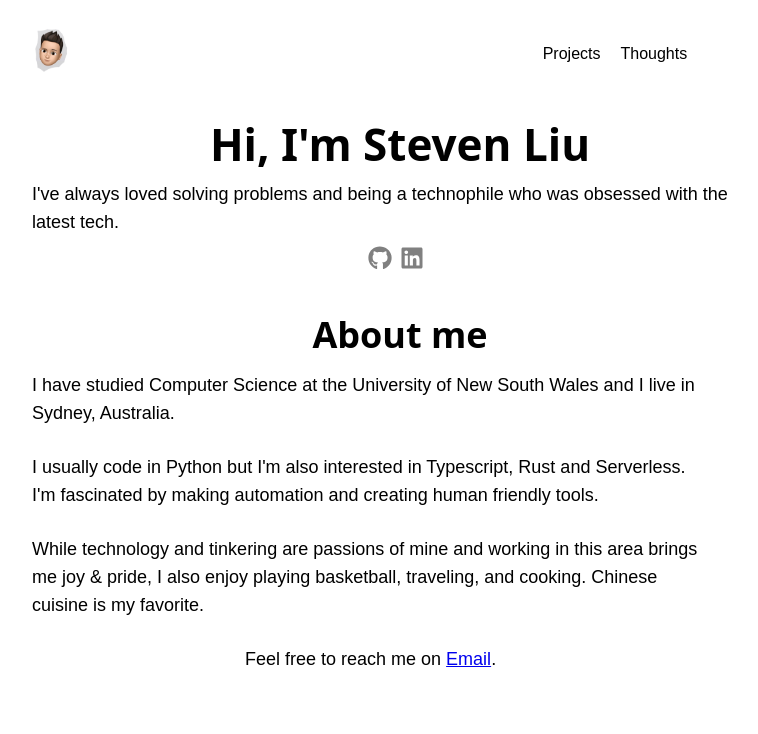
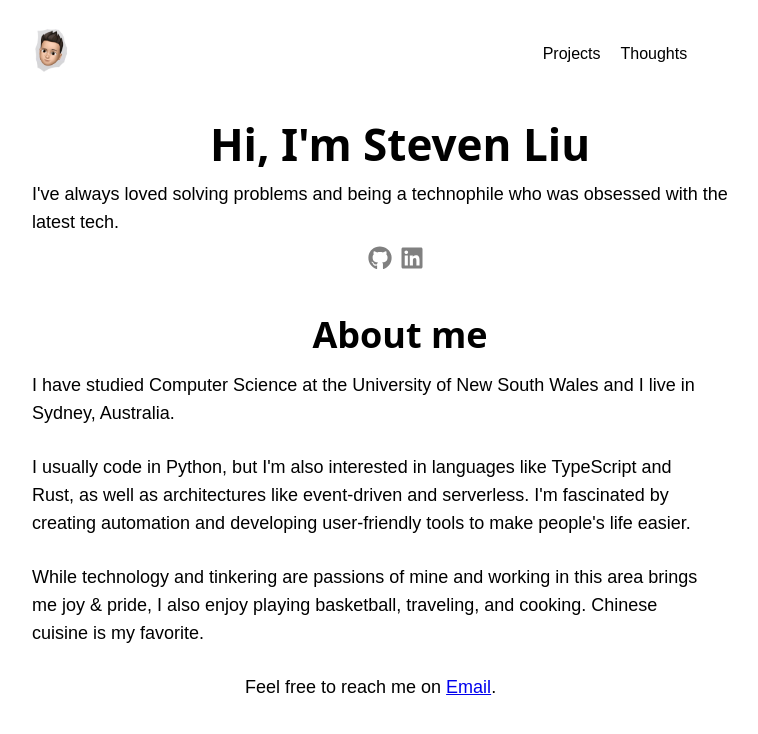
Before and after one commit to US579/about-me, a React (Create React App) app: page / in a window 1280 px wide. Shown: the top 734 px of the page, without its empty margins (240-998 px from the left). Built offline with nearby package versions, Linux system fonts and the light colour scheme.

Commit message:
update aboutme

```diff
--- a/src/components/Header.tsx
+++ b/src/components/Header.tsx
@@ -7,8 +7,8 @@ const Header = () => {
     <HeaderContainer>
       <Icon><ImageIcon /></Icon>
       <Links>
-        <LinkItem href="/projects">Projects</LinkItem>
-        <LinkItem href="/thoughts">Thoughts</LinkItem>
+        <LinkItem href="#/projects">Projects</LinkItem>
+        <LinkItem href="#/thoughts">Thoughts</LinkItem>
       </Links>
     </HeaderContainer>
   );
--- a/src/components/pages/About.tsx
+++ b/src/components/pages/About.tsx
@@ -27,9 +27,11 @@ const About = () => {
                 Wales and I live in Sydney, Australia.
             </AboutMeContent>
             <AboutMeContent>
-                I usually code in Python but I'm also interested in Typescript,
-                Rust and Serverless. I'm fascinated by making automation and
-                creating human friendly tools.
+                I usually code in Python, but I'm also interested in languages
+                like TypeScript and Rust, as well as architectures like
+                event-driven and serverless. I'm fascinated by creating
+                automation and developing user-friendly tools to make people's
+                life easier.
             </AboutMeContent>
             <AboutMeContent>
                 While technology and tinkering are passions of mine and working
```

__Work request__
Your task is to extract the lines running from the one with "update aboutme" to the end of the material, inclusive, copying each exactly and adding nothing.

__Answer to this task__
update aboutme

```diff
--- a/src/components/Header.tsx
+++ b/src/components/Header.tsx
@@ -7,8 +7,8 @@ const Header = () => {
     <HeaderContainer>
       <Icon><ImageIcon /></Icon>
       <Links>
-        <LinkItem href="/projects">Projects</LinkItem>
-        <LinkItem href="/thoughts">Thoughts</LinkItem>
+        <LinkItem href="#/projects">Projects</LinkItem>
+        <LinkItem href="#/thoughts">Thoughts</LinkItem>
       </Links>
     </HeaderContainer>
   );
--- a/src/components/pages/About.tsx
+++ b/src/components/pages/About.tsx
@@ -27,9 +27,11 @@ const About = () => {
                 Wales and I live in Sydney, Australia.
             </AboutMeContent>
             <AboutMeContent>
-                I usually code in Python but I'm also interested in Typescript,
-                Rust and Serverless. I'm fascinated by making automation and
-                creating human friendly tools.
+                I usually code in Python, but I'm also interested in languages
+                like TypeScript and Rust, as well as architectures like
+                event-driven and serverless. I'm fascinated by creating
+                automation and developing user-friendly tools to make people's
+                life easier.
             </AboutMeContent>
             <AboutMeContent>
                 While technology and tinkering are passions of mine and working
```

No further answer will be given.